Work request
For this exercise, reproduce the records exactly as they stand and do not carry any images over.

Task data

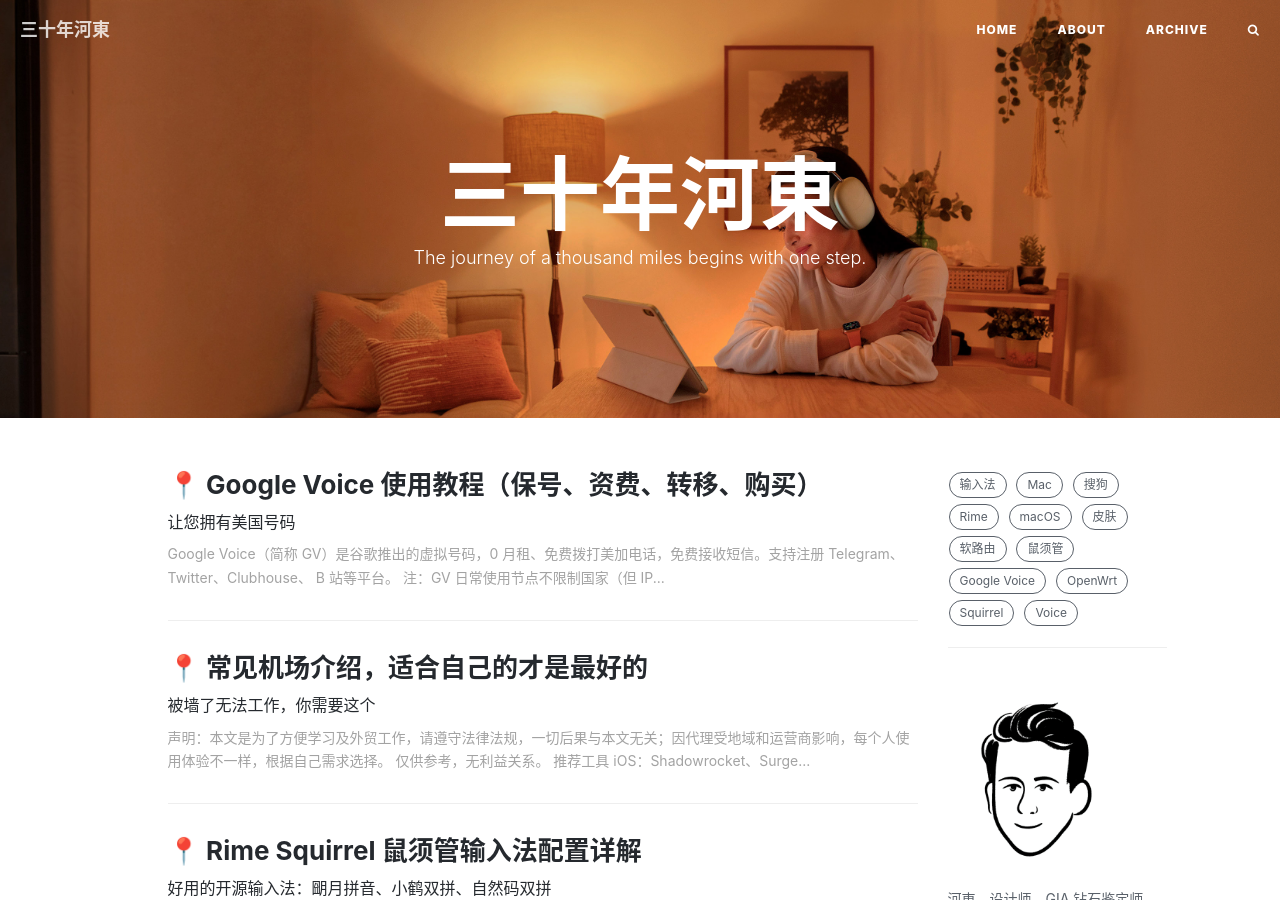
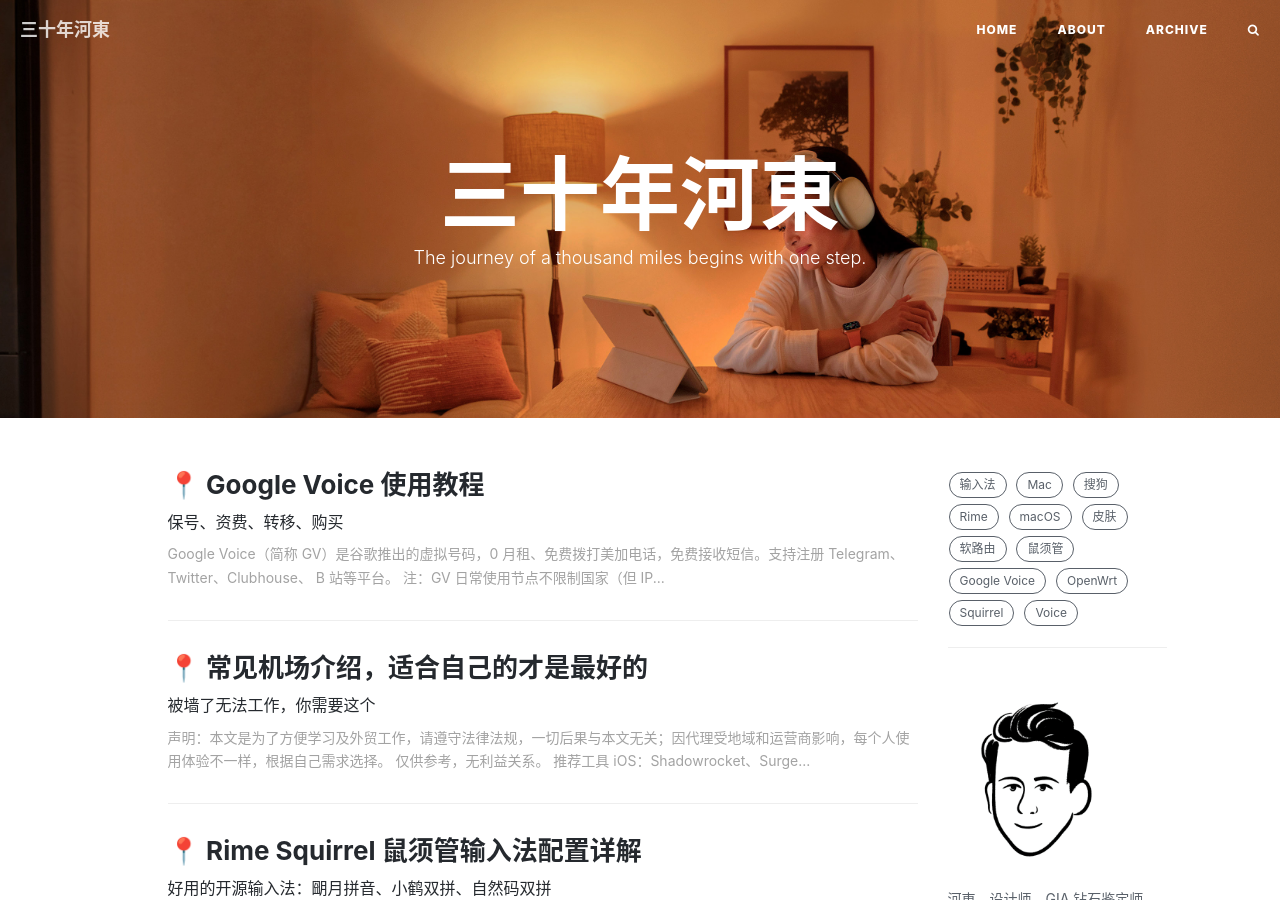
Before and after one commit to ssnhd/ssnhd.github.io, a Jekyll site: the page built from index.html, in a window 1280 px wide and 900 px high. Built offline with Jekyll 4.4.1, drawn with Linux system fonts in a browser that asks for light colours; nearby versions of some CDN libraries; the list of posts is cut into pages by our own code; comment, search, counter and statistics services are not loaded.

Commit message:
Update 2021-1-27-voice.md

```diff
--- a/_posts/2021-1-27-voice.md
+++ b/_posts/2021-1-27-voice.md
@@ -1,7 +1,7 @@
 ---
 layout: post
-title: Google Voice 使用教程（保号、资费、转移、购买）
-subtitle: 让您拥有美国号码
+title: Google Voice 使用教程
+subtitle: 保号、资费、转移、购买
 date: 2022-1-27
 author: 河東
 header-img: img/usa.jpg
```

Answer below
Before and after one commit to ssnhd/ssnhd.github.io, a Jekyll site: the page built from index.html, in a window 1280 px wide and 900 px high. Built offline with Jekyll 4.4.1, drawn with Linux system fonts in a browser that asks for light colours; nearby versions of some CDN libraries; the list of posts is cut into pages by our own code; comment, search, counter and statistics services are not loaded.

Commit message:
Update 2021-1-27-voice.md

```diff
--- a/_posts/2021-1-27-voice.md
+++ b/_posts/2021-1-27-voice.md
@@ -1,7 +1,7 @@
 ---
 layout: post
-title: Google Voice 使用教程（保号、资费、转移、购买）
-subtitle: 让您拥有美国号码
+title: Google Voice 使用教程
+subtitle: 保号、资费、转移、购买
 date: 2022-1-27
 author: 河東
 header-img: img/usa.jpg
```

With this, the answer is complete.